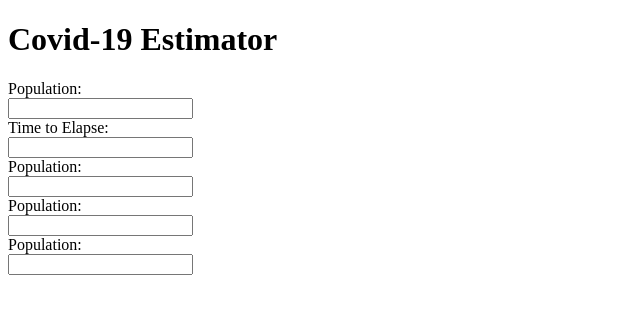
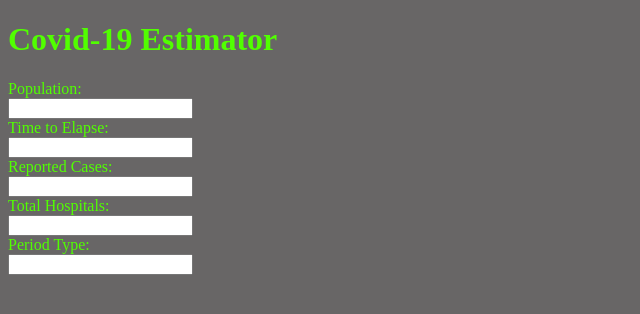
Before and after one commit to TebogoMothelo/devCAssesment, a website: page src/index.html in a window 1280 px wide. Shown: the whole page, without its empty margins (0-640 px from the left). Drawn offline with Linux system fonts and the light colour scheme.

Commit message:
added colours for backgorund and text

```diff
--- a/src/index.html
+++ b/src/index.html
@@ -5,19 +5,31 @@
     <meta name="viewport" content="width=device-width, initial-scale=1.0">
     <title>Document</title>
 </head>
+<style>
+    body,html{
+        background-color: rgb(104, 102, 102);
+    }
+    label, h1{
+        color: rgb(81, 255, 0);
+    }
+</style>
 <body>
     <h1>Covid-19 Estimator</h1>
     <form>
         <label for="population">Population:</label><br>
-        <input type="number" name="population"><br>
-        <label for="timeToElapse">Time to Elapse:</label><br>
-        <input type="number" name="timeToElapse"><br>
-        <label for="population">Population:</label><br>
-        <input type="number" name="population"><br>
-        <label for="population">Population:</label><br>
-        <input type="number" name="population"><br>
-        <label for="population">Population:</label><br>
-        <input type="number" name="population"><br>
+        <input id="population" type="number" name="population"><br>
+
+        <label for="timetoelapse">Time to Elapse:</label><br>
+        <input id="time" type="number" name="timetoelapse"><br>
+
+        <label for="reportedcases">Reported Cases:</label><br>
+        <input id="reported" type="number" name="reportedcases"><br>
+
+        <label for="totalhospitals">Total Hospitals:</label><br>
+        <input id="hospitals" type="number" name="totalhospitals"><br>
+
+        <label for="periodtype">Period Type:</label><br>
+        <input id="period" type="number" name="periodtype"><br>
       </form>
 
 </body>
```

Exercise details :: Write out each line above that contains the word "color".

Task solution ::
+        background-color: rgb(104, 102, 102);
+        color: rgb(81, 255, 0);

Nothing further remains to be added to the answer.